I didn't think I'd get around reading that much last month — mainly due to the move. But I ended up inhaling five books in four days during my off-time. It shows you what not using a phone for a few days can achieve.
The focus of December has been money. I have been thinking about some financial changes I want to introduce to my life, so I figured it would be a good idea to refreshen my knowledge of the financial world and learn a thing or two. I read four books on money, all very different (and yet very similar).
In the future, I might do this more often. Have a particular month turn around a single topic and read non-fiction books based on this. But I will still read fiction books. It's my way to wind down in the evening.
The Vegetarian by Han Kang
This book is... challenging. It's anything but a happy, feel-good story. And yet it keeps you hooked. The gist is: Due to a dream, a woman turns vegetarian, impacting her family and everyone around her. However, it's not about vegetarianism, and frankly, it doesn't even go into the topic at all. Trigger-warning: It talks of abuse.
A Thousand Ships by Natalie Haynes
I read every book on Greek mythology I can find. Thus, I have heard of most of the bigger storylines already. This was still somehow new, though. A Thousand Ships is a retelling of the Trojan War from the women's point of view. What happens to them after the war ends? What do the widows feel? What happens to the losing side? This book tries to answer that question.
A Thousand Ships
Happy Money by Ken Honda
Happy Money was the first book in my money deep dive. It shares its same name with another famous money book, but it is by Japanese author Ken Honda. In it, he focuses on our relationship with money and tries to help the reader heal from untreated wounds. From time to time, the book is a little weird. Honda tells us to thank our money for every transaction and keep having a positive attitude. These parts were a bit too esoteric for my liking.
The Millionaire Fastlane by MJ DeMarco
The Millionaire Fastlane focuses on getting rich quickly (quickly, not easily!). The author believes there is no way to get rich by investing only while still young enough to take advantage of your wealth. Instead, DeMarco wants to teach you how to get rich while young and what it takes to get there (a company). And yes, I know how this sounds. But believe me, this is not a money-grabbing scheme by the author. Frankly, it's not really about money but rather a guide on entrepreneurship. What makes a company successful, how do you deliver value to your clients, what different types of company structures are better suited for wealth, etc.? I can recommend this to anyone with an entrepreneurial spirit.
The Millionaire Fastlane
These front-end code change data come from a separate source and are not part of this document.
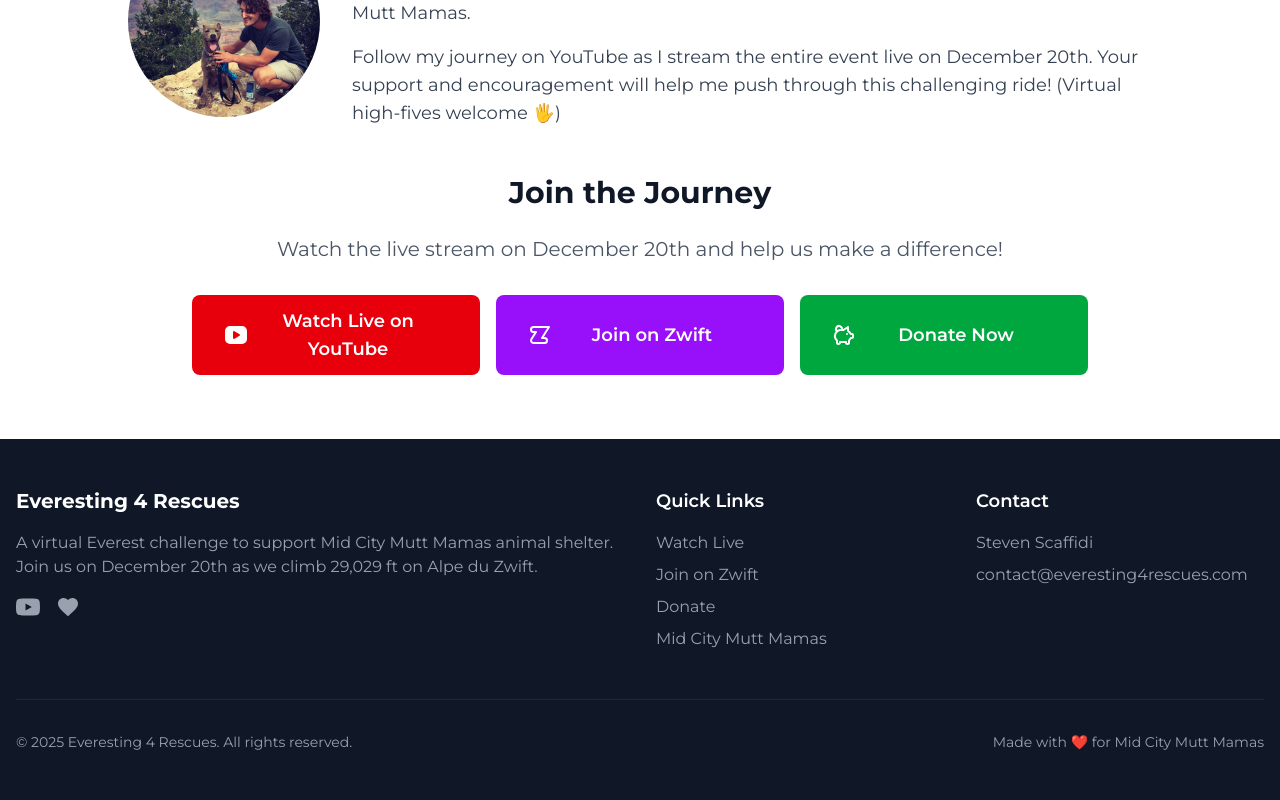
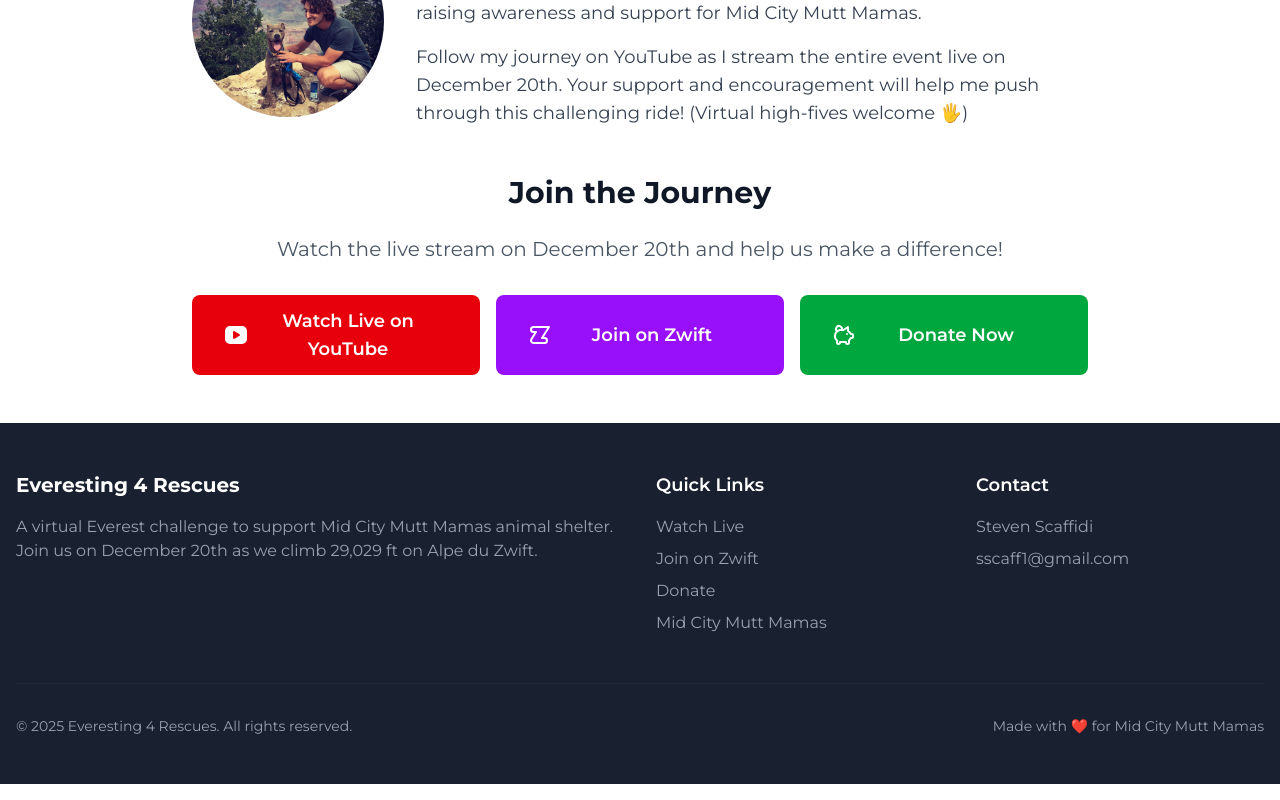
Before and after one commit to sscaff1/everesting4rescues, a Next.js app: page / in a window 1280 px wide. Shown: the part 2833-3633 px from the top of the page. Built offline with nearby package versions, Linux system fonts and the light colour scheme.

Commit message:
chore: changes

```diff
--- a/src/app/page.tsx
+++ b/src/app/page.tsx
@@ -3,6 +3,7 @@
 import CallToAction from '@/components/CallToAction';
 import Challenge from '@/components/Challenge';
 import CallToActionButtons from '@/components/CallToActionButtons';
+import { MID_CITY_MUTT_MAMAS_URL } from '@/constants';
 
 export default function Home() {
   return (
@@ -31,7 +32,7 @@
                     joyful life. 100% of all donations will go directly to supporting their mission.
                   </p>
                   <a
-                    href="https://www.midcitymutt.org/"
+                    href={MID_CITY_MUTT_MAMAS_URL}
                     target="_blank"
                     rel="noopener noreferrer"
                     className="inline-block bg-[#202d46] text-white px-6 py-3 rounded-lg font-semibold hover:bg-green-700 transition-colors"
@@ -54,15 +55,16 @@
         </div>
 
         {/* About Me Section */}
-        <div className="bg-white py-12 px-32">
-          <h2 className="text-3xl font-bold text-gray-900 mb-6">About Me</h2>
+        <div className="bg-white py-12 px-8">
+          <div className="max-w-4xl mx-auto">
+            <h2 className="text-3xl font-bold text-gray-900 mb-6 pl-4">About Me</h2>
             <div className="flex flex-col md:flex-row items-center gap-8">
               <Image src="/images/profile.jpg" alt="Profile" width={192} height={192} className="rounded-full" />
               <div className="text-left">
                 <p className="text-lg text-gray-700 mb-4">
-                As a software architect in fintech and an avid cyclist, I&apos;m combining my passion for technology and
-                cycling to make a difference. This virtual Everest challenge is not just about the physical achievement,
-                but about raising awareness and support for Mid City Mutt Mamas.
+                  As a software architect in fintech and an avid cyclist, I&apos;m combining my passion for technology
+                  and cycling to make a difference. This virtual Everest challenge is not just about the physical
+                  achievement, but about raising awareness and support for Mid City Mutt Mamas.
                 </p>
                 <p className="text-lg text-gray-700">
                   Follow my journey on YouTube as I stream the entire event live on December 20th. Your support and
@@ -73,7 +75,8 @@
           </div>
 
           {/* Call to Action */}
-        <div className="text-center bg-white pb-16">
+          <div className="max-w-4xl mx-auto mt-12">
+            <div className="text-center bg-white">
               <h2 className="text-3xl font-bold text-gray-900 mb-6">Join the Journey</h2>
               <p className="text-xl text-gray-600 mb-8">
                 Watch the live stream on December 20th and help us make a difference!
@@ -83,6 +86,8 @@
               </div>
             </div>
           </div>
+        </div>
+      </div>
     </>
   );
 }
--- a/src/components/CallToAction.tsx
+++ b/src/components/CallToAction.tsx
@@ -1,3 +1,4 @@
+import { MID_CITY_MUTT_MAMAS_URL } from '@/constants';
 import CallToActionButtons from './CallToActionButtons';
 
 function CallToAction() {
@@ -11,7 +12,7 @@
               className="text-blue-600 hover:text-blue-800 underline"
               target="_blank"
               rel="noopener noreferrer"
-              href="https://www.midcitymutt.org"
+              href={MID_CITY_MUTT_MAMAS_URL}
             >
               Mid City Mutt Mamas
             </a>
--- a/src/components/CallToActionButtons.tsx
+++ b/src/components/CallToActionButtons.tsx
@@ -1,24 +1,25 @@
 import { TbBrandYoutubeFilled, TbBrandZwift, TbPigMoney } from 'react-icons/tb';
+import { YOUTUBE_URL, ZWIFT_URL, DONATION_URL } from '@/constants';
 
 const BUTTONS = [
   {
     label: 'Watch Live on YouTube',
     icon: TbBrandYoutubeFilled,
-    href: '#',
+    href: YOUTUBE_URL,
     backgroundColor: 'bg-red-600',
     hoverColor: 'hover:bg-red-700',
   },
   {
     label: 'Join on Zwift',
     icon: TbBrandZwift,
-    href: '#',
+    href: ZWIFT_URL,
     backgroundColor: 'bg-purple-600',
     hoverColor: 'hover:bg-purple-700',
   },
   {
     label: 'Donate Now',
     icon: TbPigMoney,
-    href: '#',
+    href: DONATION_URL,
     backgroundColor: 'bg-green-600',
     hoverColor: 'hover:bg-green-700',
   },
--- a/src/components/Footer.tsx
+++ b/src/components/Footer.tsx
@@ -1,6 +1,8 @@
+import { YOUTUBE_URL, ZWIFT_URL, DONATION_URL, MID_CITY_MUTT_MAMAS_URL, EMAIL_ADDRESS } from '@/constants';
+
 function Footer() {
   return (
-    <footer className="bg-gray-900 text-white">
+    <footer className="bg-[#192030] text-white">
       <div className="container mx-auto px-4 py-12">
         <div className="grid grid-cols-1 md:grid-cols-4 gap-8">
           {/* About Section */}
@@ -10,25 +12,6 @@
               A virtual Everest challenge to support Mid City Mutt Mamas animal shelter. Join us on December 20th as we
               climb 29,029 ft on Alpe du Zwift.
             </p>
-            <div className="flex space-x-4">
-              <a href="#" className="text-gray-400 hover:text-white transition-colors">
-                <span className="sr-only">YouTube</span>
-                <svg className="h-6 w-6" fill="currentColor" viewBox="0 0 24 24">
-                  <path d="M23.498 6.186a3.016 3.016 0 0 0-2.122-2.136C19.505 3.545 12 3.545 12 3.545s-7.505 0-9.377.505A3.017 3.017 0 0 0 .502 6.186C0 8.07 0 12 0 12s0 3.93.502 5.814a3.016 3.016 0 0 0 2.122 2.136c1.871.505 9.376.505 9.376.505s7.505 0 9.377-.505a3.015 3.015 0 0 0 2.122-2.136C24 15.93 24 12 24 12s0-3.93-.502-5.814zM9.545 15.568V8.432L15.818 12l-6.273 3.568z" />
-                </svg>
-              </a>
-              <a
-                href="https://www.midcitymutt.org/"
-                target="_blank"
-                rel="noopener noreferrer"
-                className="text-gray-400 hover:text-white transition-colors"
-              >
-                <span className="sr-only">Mid City Mutt Mamas</span>
-                <svg className="h-6 w-6" fill="currentColor" viewBox="0 0 24 24">
-                  <path d="M12 21.35l-1.45-1.32C5.4 15.36 2 12.28 2 8.5 2 5.42 4.42 3 7.5 3c1.74 0 3.41.81 4.5 2.09C13.09 3.81 14.76 3 16.5 3 19.58 3 22 5.42 22 8.5c0 3.78-3.4 6.86-8.55 11.54L12 21.35z" />
-                </svg>
-              </a>
-            </div>
           </div>
 
           {/* Quick Links */}
@@ -36,18 +19,18 @@
             <h3 className="text-lg font-semibold mb-4">Quick Links</h3>
             <ul className="space-y-2">
               <li>
-                <a href="#" className="text-gray-400 hover:text-white transition-colors">
+                <a href={YOUTUBE_URL} className="text-gray-400 hover:text-white transition-colors">
                   Watch Live
                 </a>
               </li>
               <li>
-                <a href="#" className="text-gray-400 hover:text-white transition-colors">
+                <a href={ZWIFT_URL} className="text-gray-400 hover:text-white transition-colors">
                   Join on Zwift
                 </a>
               </li>
               <li>
                 <a
-                  href="https://www.midcitymutt.org/"
+                  href={DONATION_URL}
                   target="_blank"
                   rel="noopener noreferrer"
                   className="text-gray-400 hover:text-white transition-colors"
@@ -57,7 +40,7 @@
               </li>
               <li>
                 <a
-                  href="https://www.midcitymutt.org/"
+                  href={MID_CITY_MUTT_MAMAS_URL}
                   target="_blank"
                   rel="noopener noreferrer"
                   className="text-gray-400 hover:text-white transition-colors"
@@ -74,8 +57,8 @@
             <ul className="space-y-2 text-gray-400">
               <li>Steven Scaffidi</li>
               <li>
-                <a href="mailto:contact@everesting4rescues.com" className="hover:text-white transition-colors">
-                  contact@everesting4rescues.com
+                <a href={`mailto:${EMAIL_ADDRESS}`} className="hover:text-white transition-colors">
+                  {EMAIL_ADDRESS}
                 </a>
               </li>
             </ul>
--- /dev/null
+++ b/src/constants.ts
@@ -0,0 +1,5 @@
+export const YOUTUBE_URL = 'https://www.youtube.com/@stevenscaffidi';
+export const ZWIFT_URL = 'https://zwiftinsider.com/zwift-virtual-everest-challenge-to-support-mid-city-mutt-mamas/';
+export const DONATION_URL = 'https://www.midcitymutt.org/';
+export const MID_CITY_MUTT_MAMAS_URL = 'https://www.midcitymutt.org/';
+export const EMAIL_ADDRESS = 'sscaff1@gmail.com';
```
Lines whose indentation alone changed are shown as unchanged.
Die With Zero by Bill Perkins
This book resonated the most with me. In Die With Zero, Bill Perkins teaches you to use money to maximise life quality. According to the author, different life periods are better suited for specific experiences than others. So, instead of saving when young, you should use some of it to go skiing, for example. Because at a particular time, you'll be too old to have this experience despite now having money to burn. The book also tries to uncover the exact moment you should stop saving and start using your money. The goal? Die with a zero on your bank account.
Die With Zero
The Psychology of Money by Morgan Housel
This might have been the book I should have started my deep dive with. When I ended up reading this one, I've already known most of what this book talks about. Still, I believe it was a great way to summarise what I've learned. If you want to follow in my footsteps and reread the mentioned books, I suggest starting with this one.
The Psychology of Money